Dallas Morning News


Not all good popular writing serves as an appealing form of escape from the everyday world. Empty thrillers and fake historical fiction glut the market, as has been true ever since there has been a commercial trade in books, especially fiction.

 However, since World War II, we have been treated to a superior kind of thriller, of the historical variety, with antiheroic overtones and political undertones, just the sort of book fiction addicts like myself crave to carry with us on airplane trips and to stash away at home for those days when we just can’t face up to reading another Serious Novel.

 I’m not sure exactly why this particular offshoot of the mainstream novel has become so popular — we can leave that question to the literary sociologists and historians — but the fact is we’ve got a strong cadre of practitioners who have dedicated their work lives to perfect this form.
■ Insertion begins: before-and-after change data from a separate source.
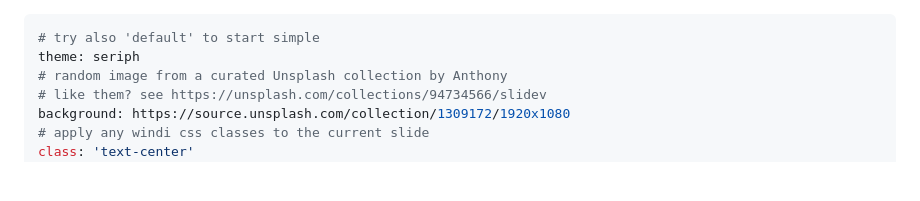
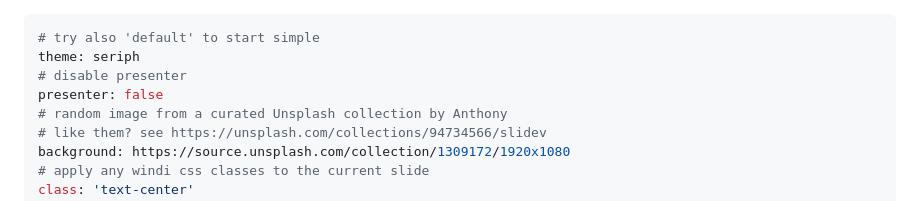
Before and after one commit to amouro/generative_ai_slide, a Markdown page: slides.md, the part around one of its changes. Drawn GitHub-style; blank space fills up the shorter version.

```diff
--- a/slides.md
+++ b/slides.md
@@ -1,6 +1,8 @@
 ---
 # try also 'default' to start simple
 theme: seriph
+# disable presenter
+presenter: false
 # random image from a curated Unsplash collection by Anthony
 # like them? see https://unsplash.com/collections/94734566/slidev
 background: https://source.unsplash.com/collection/1309172/1920x1080
```
Also changed, not shown: other parts of slides.md (+15 -0 lines).
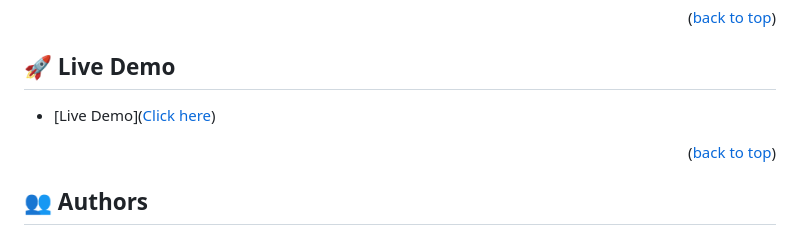
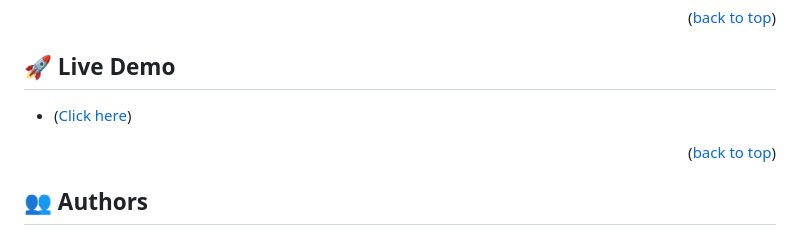
Before and after one commit to mershark/Leaderboard, a Markdown page: README.md, the part around the change. Rendered like a GitHub page.

```diff
--- a/README.md
+++ b/README.md
@@ -154,7 +154,7 @@ You can deploy this project by transferring the files in your local repository o
 
 ## 🚀 Live Demo <a name="live-demo"></a>
 
-- [Live Demo]([Click here](https://mershark.github.io/Leaderboard-website/dist/))
+- ([Click here](https://mershark.github.io/Leaderboard/dist/))
 
 <p align="right">(<a href="#readme-top">back to top</a>)</p>
 
```
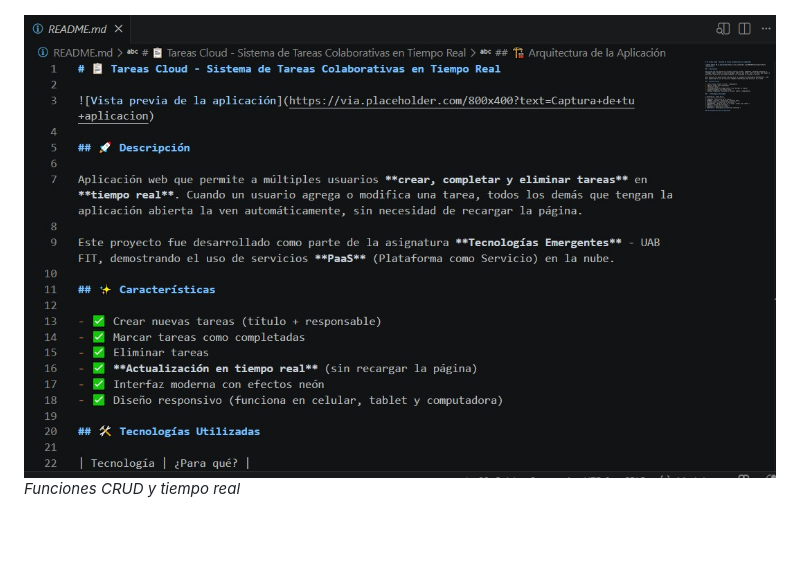
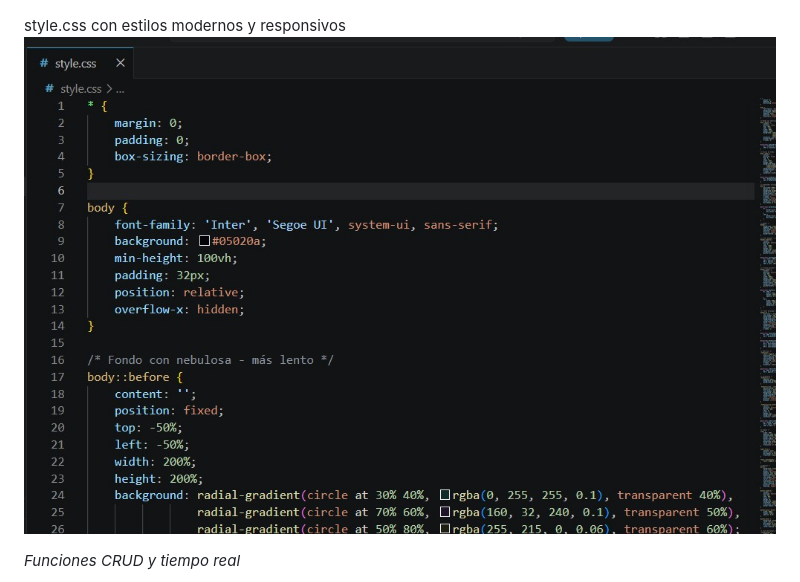
Before and after one commit to noelpaco22-code/tareas-cloud, a Markdown page: README.md, the part around the change. GitHub-like rendering; blank space fills up the shorter version.

```diff
--- a/README.md
+++ b/README.md
@@ -143,7 +143,9 @@ Creamos el archivo index.html con el siguiente contenido base:
 Creamos el archivo app.js con la lógica de conexión a Supabase:
 ![Código app.js - Parte 1](media/4.jpg)
 
-![Código app.js - Parte 2](media/7.jpg)
+style.css con estilos modernos y responsivos
+![Código app.js - Parte 2](media/5.jpg)
+
 *Funciones CRUD y tiempo real*
 
 ![Estilos CSS](media/8.jpg)
```
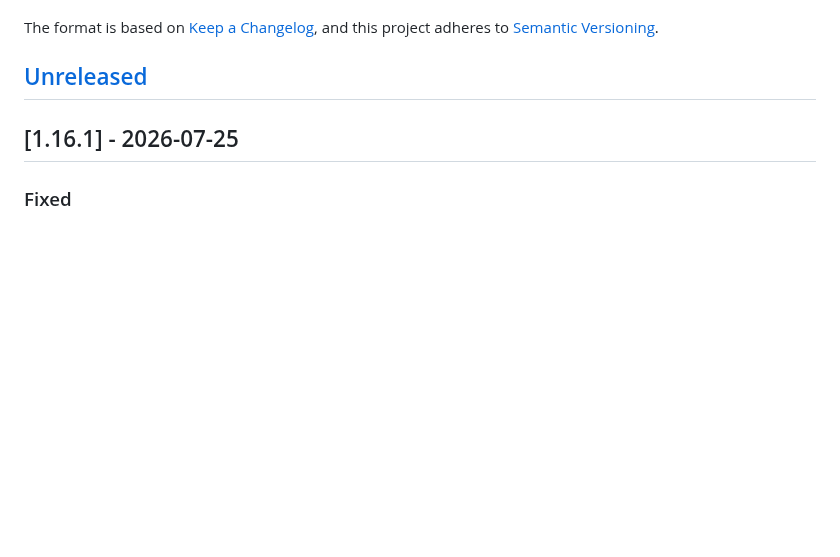
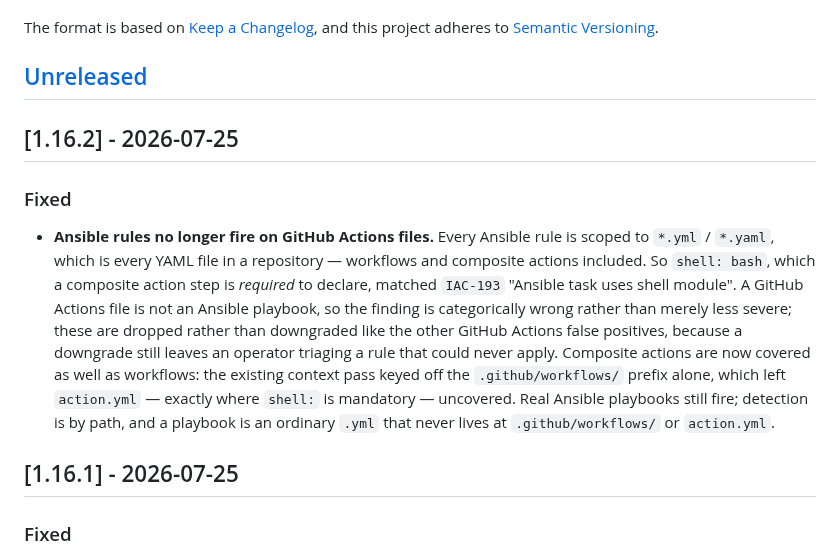
Before and after one commit to Nox-HQ/nox, a Markdown page: CHANGELOG.md, the part around the change. GitHub-like rendering; blank space fills up the shorter version.

Commit message:
docs(changelog): 1.16.2 (#335)
Records the IAC-193 GitHub Actions false-positive fix (#334).

Shipping this promptly matters: #334 removed the five `nox:ignore
IAC-193` waivers from this tree at the same time as the fix, so `main`
currently depends on an unreleased binary — scanning it with 1.16.1
reports 5 IAC-193 findings (grade B). 1.16.2 restores grade A.

https://claude.ai/code/session_015gJyQQVf63eTLrzRnsVySj

```diff
--- a/CHANGELOG.md
+++ b/CHANGELOG.md
@@ -6,6 +6,24 @@ The format is based on [Keep a Changelog](https://keepachangelog.com/en/1.1.0/),
 and this project adheres to [Semantic Versioning](https://semver.org/spec/v2.0.0.html).
 
 ## [Unreleased]
+
+## [1.16.2] - 2026-07-25
+
+### Fixed
+
+- **Ansible rules no longer fire on GitHub Actions files.** Every Ansible rule
+  is scoped to `*.yml` / `*.yaml`, which is every YAML file in a repository —
+  workflows and composite actions included. So `shell: bash`, which a composite
+  action step is *required* to declare, matched `IAC-193` "Ansible task uses
+  shell module". A GitHub Actions file is not an Ansible playbook, so the
+  finding is categorically wrong rather than merely less severe; these are
+  dropped rather than downgraded like the other GitHub Actions false positives,
+  because a downgrade still leaves an operator triaging a rule that could never
+  apply. Composite actions are now covered as well as workflows: the existing
+  context pass keyed off the `.github/workflows/` prefix alone, which left
+  `action.yml` — exactly where `shell:` is mandatory — uncovered. Real Ansible
+  playbooks still fire; detection is by path, and a playbook is an ordinary
+  `.yml` that never lives at `.github/workflows/` or `action.yml`.
 
 ## [1.16.1] - 2026-07-25
 
```
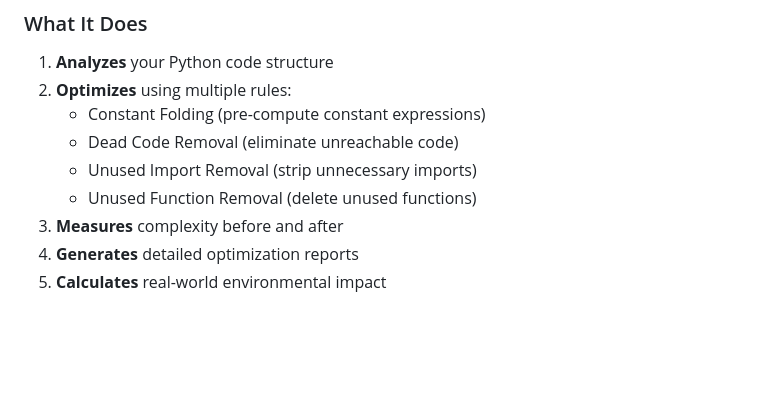
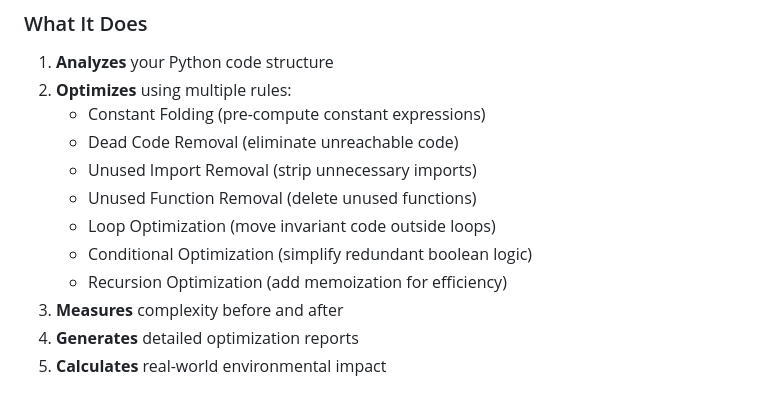
Before and after one commit to ceruleanpebble/ByteMeCarbon, a Markdown page: README.md, the part around the change. Rendered like a GitHub page; blank space fills up the shorter version.

```diff
--- a/README.md
+++ b/README.md
@@ -30,6 +30,9 @@ ByteMeCarbon analyzes your Python code, applies smart optimization rules, and me
    - Dead Code Removal (eliminate unreachable code)
    - Unused Import Removal (strip unnecessary imports)
    - Unused Function Removal (delete unused functions)
+   - Loop Optimization (move invariant code outside loops)
+   - Conditional Optimization (simplify redundant boolean logic)
+   - Recursion Optimization (add memoization for efficiency)
 3. **Measures** complexity before and after
 4. **Generates** detailed optimization reports
 5. **Calculates** real-world environmental impact
```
 Alan Furst undoubtedly leads the pack. And, pardon the pun, second only to Furst stands Jonathan Rabb, whose trilogy about Germany between the world wars now, with the publication of The Second Son, stands complete.

 The mainstream historical novel usually puts forward a world-historical figure, through whose eyes we view the changing and shifting historical landscape. In the historical spy thriller, which is what we have in Rabb’s work, the main character tends to be an expert, as in a spy or secret agent or, as in Rabb’s case, Nikolai Hoffner, a half-Jewish Berlin homicide inspector, with a dark view of the world and a troubled couple of sons.

His world is the world of Berlin. The first volume of the trilogy, Rosa, opens with an homage to that troubled city: “Berlin in December, to those who know her, is like no other place …” Through Hoffner’s eyes, we view the most turbulent era in modern German history, when political parties took to the streets and murder became part of their practice, and the culture evolved from a young democracy to the beginnings of the vicious fascism that would mark it for all time.

In the second volume, Shadow and Light, Hoffner, whose wife has been murdered and whose sons are estranged from him, works a homicide investigation in the midst of the consolidation of Nazi power and the concomitant rise of the German film industry.

The Second Son completes the 20-year span of the trilogy by carrying us to Spain during its civil war as Hoffner goes on a quest to find his younger son, missing in the turmoil of that war. As in the earlier novels, plot fades and reappears but the atmosphere is everything as Rabb, steeped in the details of the period, brings background into the foreground to give us the feel of life at the time. In a movie, the director can do most of this by means of set decoration and costume. The novelist has to deploy detail at the service of character and plot in such a way as to enhance rather than detract from the forward movement of the story.

Steeped in his research, Rabb works wonders, juggling Nazi sympathizers and anarchists and guilty bystanders and innocent warriors with an alacrity few in his generation can maintain, as in this snapshot moment, in which he has Hoffner observe a cadre of anarchist front-line troops at ease in their camp.

“They each had a rifle slung over a shoulder or a pistol strapped to a belt. There were berets, metal helmets, an airman’s cap that had frayed at the back, but nothing to say they belonged together. They didn’t stand like soldiers. They didn’t smoke like soldiers. But they talked like soldiers — that hushed, half-joking pose of false hope and unexamined fear …”

And standing behind all this, in this volume, is the land itself. Rather than the monument-festooned cityscape of Berlin, here is the rough and beautiful terrain of Spain, in which history and culture seem to be fused with the landscape.

“There is a kind of madness,” Rabb writes, “that lives on the plains of La Mancha. It settles on the mind in the last of the afternoon, when the sun perches between the passing sails of the windmills and seems to wink with every turn of the blade. It isn’t the billowing itself that sparks the delusion — that, they say, requires a nobler kind of madness. … Driving through the heat, Hoffner gazed into the bleached red of the sky, the color of blood mixed with water, although here it was clouds sifting through a dying sun …”

I don’t want to give away the news about the success or failure of Hoffner’s search for his younger son, but in the end, Inspector Hoffner flies off into the oncoming darkness, having accomplished Rabb’s mission, of carrying to completion this engrossing trilogy on his strong shoulders.


Review by Alan Cheuse
© Dallas Morning News 2011